▶ _What to work on_:
Take the entries below and print only the lines from the one with "bir joyda topadi." through the one with "- Launch oldi", exactly as they stand, both ends included.
+===+
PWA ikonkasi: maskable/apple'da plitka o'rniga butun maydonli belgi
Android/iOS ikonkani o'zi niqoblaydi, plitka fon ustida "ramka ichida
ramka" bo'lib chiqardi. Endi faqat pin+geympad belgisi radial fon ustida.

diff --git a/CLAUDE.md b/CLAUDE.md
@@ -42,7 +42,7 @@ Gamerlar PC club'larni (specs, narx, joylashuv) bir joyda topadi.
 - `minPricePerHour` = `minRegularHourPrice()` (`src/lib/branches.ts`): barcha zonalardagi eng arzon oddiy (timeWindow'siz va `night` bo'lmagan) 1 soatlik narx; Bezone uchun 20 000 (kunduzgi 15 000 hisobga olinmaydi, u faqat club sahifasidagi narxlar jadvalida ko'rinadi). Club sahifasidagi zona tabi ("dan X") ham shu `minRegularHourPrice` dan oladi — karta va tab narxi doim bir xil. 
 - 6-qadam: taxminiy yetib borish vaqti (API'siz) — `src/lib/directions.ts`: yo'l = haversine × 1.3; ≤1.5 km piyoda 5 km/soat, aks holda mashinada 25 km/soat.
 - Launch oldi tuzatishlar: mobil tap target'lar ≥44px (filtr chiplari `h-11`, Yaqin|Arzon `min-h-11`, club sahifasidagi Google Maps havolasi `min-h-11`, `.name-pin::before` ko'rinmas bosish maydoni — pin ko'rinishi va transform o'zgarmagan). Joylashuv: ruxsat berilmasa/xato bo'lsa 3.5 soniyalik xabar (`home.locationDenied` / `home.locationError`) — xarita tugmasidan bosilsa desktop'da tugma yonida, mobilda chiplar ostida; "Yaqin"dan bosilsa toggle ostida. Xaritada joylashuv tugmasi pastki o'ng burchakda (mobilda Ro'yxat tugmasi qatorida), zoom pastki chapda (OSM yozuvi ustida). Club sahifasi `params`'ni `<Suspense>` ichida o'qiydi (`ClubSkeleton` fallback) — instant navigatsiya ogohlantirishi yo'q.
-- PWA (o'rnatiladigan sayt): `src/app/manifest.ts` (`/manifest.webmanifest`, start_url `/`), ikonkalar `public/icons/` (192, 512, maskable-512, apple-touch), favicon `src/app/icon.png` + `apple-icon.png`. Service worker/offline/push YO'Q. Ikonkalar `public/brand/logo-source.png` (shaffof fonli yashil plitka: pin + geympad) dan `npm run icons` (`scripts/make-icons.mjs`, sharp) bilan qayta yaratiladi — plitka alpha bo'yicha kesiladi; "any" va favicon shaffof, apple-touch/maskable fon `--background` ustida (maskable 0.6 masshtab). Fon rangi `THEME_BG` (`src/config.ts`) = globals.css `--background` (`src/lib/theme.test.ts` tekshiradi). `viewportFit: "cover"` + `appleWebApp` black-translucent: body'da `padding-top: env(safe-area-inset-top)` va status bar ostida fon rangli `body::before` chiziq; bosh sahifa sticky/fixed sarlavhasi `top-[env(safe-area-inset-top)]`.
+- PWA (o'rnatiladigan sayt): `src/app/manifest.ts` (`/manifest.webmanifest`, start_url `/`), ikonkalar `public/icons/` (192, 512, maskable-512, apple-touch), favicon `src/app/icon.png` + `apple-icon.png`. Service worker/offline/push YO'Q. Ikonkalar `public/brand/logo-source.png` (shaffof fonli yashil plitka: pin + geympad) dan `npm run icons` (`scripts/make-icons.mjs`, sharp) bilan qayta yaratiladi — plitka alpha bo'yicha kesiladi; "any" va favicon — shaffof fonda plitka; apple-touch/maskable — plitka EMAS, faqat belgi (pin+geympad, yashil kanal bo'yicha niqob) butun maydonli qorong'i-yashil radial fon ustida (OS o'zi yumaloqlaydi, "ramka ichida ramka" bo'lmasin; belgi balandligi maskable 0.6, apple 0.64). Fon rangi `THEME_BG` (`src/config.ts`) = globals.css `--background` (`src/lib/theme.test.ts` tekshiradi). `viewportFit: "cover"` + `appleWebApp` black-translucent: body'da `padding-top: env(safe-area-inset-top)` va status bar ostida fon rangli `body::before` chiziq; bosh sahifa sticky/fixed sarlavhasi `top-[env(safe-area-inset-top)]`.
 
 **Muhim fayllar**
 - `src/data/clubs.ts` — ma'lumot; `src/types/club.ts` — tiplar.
+===+
▶ _Solution for this task_:
@@ -42,7 +42,7 @@ Gamerlar PC club'larni (specs, narx, joylashuv) bir joyda topadi.
 - `minPricePerHour` = `minRegularHourPrice()` (`src/lib/branches.ts`): barcha zonalardagi eng arzon oddiy (timeWindow'siz va `night` bo'lmagan) 1 soatlik narx; Bezone uchun 20 000 (kunduzgi 15 000 hisobga olinmaydi, u faqat club sahifasidagi narxlar jadvalida ko'rinadi). Club sahifasidagi zona tabi ("dan X") ham shu `minRegularHourPrice` dan oladi — karta va tab narxi doim bir xil. 
 - 6-qadam: taxminiy yetib borish vaqti (API'siz) — `src/lib/directions.ts`: yo'l = haversine × 1.3; ≤1.5 km piyoda 5 km/soat, aks holda mashinada 25 km/soat.
 - Launch oldi tuzatishlar: mobil tap target'lar ≥44px (filtr chiplari `h-11`, Yaqin|Arzon `min-h-11`, club sahifasidagi Google Maps havolasi `min-h-11`, `.name-pin::before` ko'rinmas bosish maydoni — pin ko'rinishi va transform o'zgarmagan). Joylashuv: ruxsat berilmasa/xato bo'lsa 3.5 soniyalik xabar (`home.locationDenied` / `home.locationError`) — xarita tugmasidan bosilsa desktop'da tugma yonida, mobilda chiplar ostida; "Yaqin"dan bosilsa toggle ostida. Xaritada joylashuv tugmasi pastki o'ng burchakda (mobilda Ro'yxat tugmasi qatorida), zoom pastki chapda (OSM yozuvi ustida). Club sahifasi `params`'ni `<Suspense>` ichida o'qiydi (`ClubSkeleton` fallback) — instant navigatsiya ogohlantirishi yo'q.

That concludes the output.